Every money manager or investment adviser ought to have a good “elevator speech” — a quick, succinct summation of what you do and how (in business parlance) you add value. The elevator speech, so named because it should last no longer than the average elevator ride, is far too important not to be carefully crafted and reviewed in light of how it’s working. It even works as an attention-grabbing opening to a longer presentation.
Your elevator speech must also be tailored to the times and the markets. During secular bull markets, the emphasis should be placed first on growth and return; during secular bear markets, the emphasis might shift to risk management, capital preservation, or even to specialized services such as retirement income planning or goal-based financial management.
You wouldn’t think of not letting your general sales and marketing materials go stale, so why wouldn’t you tweak your elevator speech when conditions warrant?
In my experience, the “greatest generation” asked two primary questions about those with whom they were considering doing business:
- Do I like her (or him)?
- Do I trust him (or her)?
As baby boomers become more and more of the target audience for financial services, an additional question is now being asked:
- Does s/he know what /he is doing?
In our current information rich environment, general platitudes about performance and service will increasingly be insufficient for the savvy prospect (and, since the savvy prospect is more likely to have substantial assets to manage, the savvy prospect should be a primary target). The internet being what it is (for good and for ill), it is unreasonable to expect general claims about how good you are to go unchallenged. With markets today being especially difficult and volatile, those challenges are likely to be more pronounced. Making money in this environment is tough; acquiring money to manage is tough too.
As pointed out by The Wall Street Journal yesterday, few money managers outperform over a significant length of time.
Over the past 15 years, only 42% of large-cap stock funds have beaten the S&P 500 (according to Morningstar and not accounting for survivorship bias). Moreover, persistence is a problem too. Just 12% of the large-cap funds that landed in the top 25% during 2001-2006 period also landed in the top 25% over the subsequent five years, according to S&P. And over the five years ended September 30, 2011, only 6% of all U.S. stock funds held onto a top-half ranking for five straight 12-month periods.
That should mean that your elevator speech must be crafted to deal with what the savvy prospect may know about how tough our job is. Because if we’re going to be paid, we need to be prepared to earn our money.
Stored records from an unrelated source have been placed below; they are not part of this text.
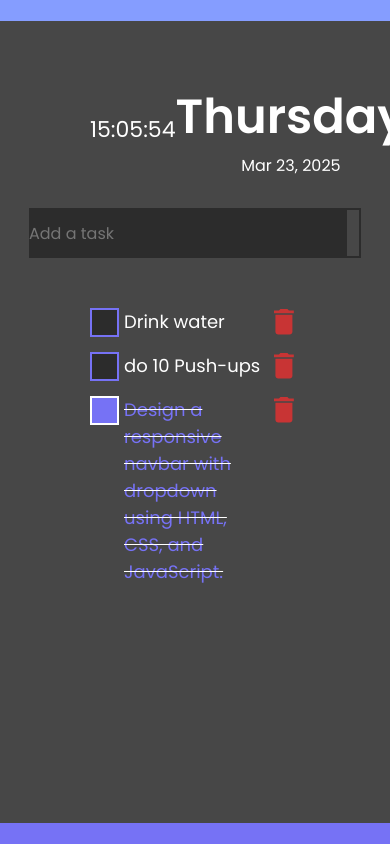
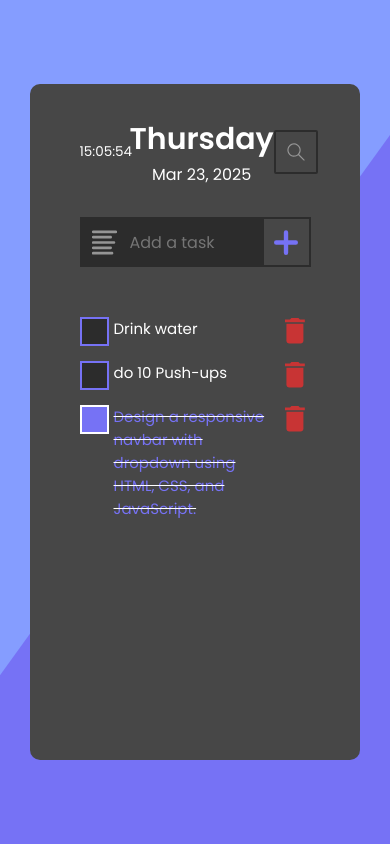
Before and after one commit to silverPalets/todo-list, a website: page index.html in a window 390 px wide. Drawn offline with Linux system fonts and the light colour scheme.

Commit message:
making web page more responsive

```diff
--- a/src/css/styles.css
+++ b/src/css/styles.css
@@ -18,7 +18,7 @@ html, body {
 
 body .second-background {
   width: 100%;
-  height: 750px;
+  height: 80vh;
   position:absolute;
   z-index: 1;
   background-color: rgb(133, 157, 255);
@@ -34,28 +34,30 @@ body .second-background {
 }
 
 .todo-page {
-  width: 700px;
-  min-height: 95%;
+  width: 40rem;
+  margin: 0 3rem;
+  box-sizing: border-box;
+  height: 80vh;
   z-index: 1000;
   position: relative;
   background-color: var(--primary-color);
   overflow: auto;
+  border-radius: 1rem;
 }
-
 .date-and-search-wrapper {
-  margin-top: 60px;
+  margin-top: 10%;
   display: flex;
   /* justify-content: center; */
   align-items:center;
-  margin-left: 90px;
-  margin-right: 90px;
-
+  margin-left: 15%;
+  margin-right: 15%;
 }
 
 .date-and-search-wrapper .time {
   color: var(--secondery-color);
-  font-size: 22px;
-  width: 100px;
+  font-size: 1.35rem;
+  width: 5rem;
+
 }
 
 .date-and-search-wrapper .day-and-search {
@@ -68,12 +70,12 @@ body .second-background {
 }
 
 .day-and-search .day {
-  font-size: 48px;
+  font-size: 3rem;
   font-weight: 600;
 }
 
 .date-and-search-wrapper .search-wrapper {
-  width: 100px;
+  width: 5rem;
   display: flex;
   justify-content: end;
 }
@@ -105,8 +107,8 @@ body .second-background {
 }
 
 .add-task-bar, .search-task-bar {
-  margin-left: 90px;
-  margin-right: 90px;
+  margin-left: 15%;
+  margin-right: 15%;
   margin-top: 30px;
   display: flex;
   justify-content: center;
@@ -132,9 +134,11 @@ body .second-background {
 
 .add-task-bar .task-input, .search-task-bar .search-input {
   flex: 1;
-  height: 50px;
+  min-width: 0;
+  height: 0;
   border: none;
-  padding: 0;
+  padding: 25px 0;
+  box-sizing: border-box;
   background-color: var(--second-accent-color);
   font-size: 16px;
 }
@@ -163,13 +167,14 @@ body .second-background {
 .add-task-bar .add-icon, .search-task-bar .search-icon {
   width: 75%;
   height: 75%;
+  /* width: 20px; */
 }
 /* ---------------------------------------- */
 
 .todo-list {
   margin-top: 50px;
-  margin-left: 90px;
-  margin-right: 90px;
+  margin-left: 15%;
+  margin-right: 15%;
 }
 
 .todo-list .task {
@@ -192,7 +197,7 @@ body .second-background {
   min-height: 25px;
   flex: 1;
   color: var(--secondery-color);
-  font-size: 18px;
+  font-size: 1.2rem;
   padding: 0 5px;
   overflow-wrap: anywhere;
 }
@@ -213,3 +218,17 @@ body .second-background {
   text-decoration: line-through;
   text-decoration-color: var(--secondery-color);
 }
+
+@media (width <= 40rem) {
+  html {
+    font-size: 10px;
+  }
+
+  .todo-page {
+    width: 50rem;
+  }
+
+  .task .task-name-container {
+    font-size: 1.5rem;
+  }
+}
```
That requires that we have a ready explanation for how we are different from the norm — in terms of performance, risk management and service (both the kind that is responsive, communicative and helpful and the kind that helps clients stick to a good plan when animal spirits attack).
Does your elevator speech include such elements? I doubt it. But it should.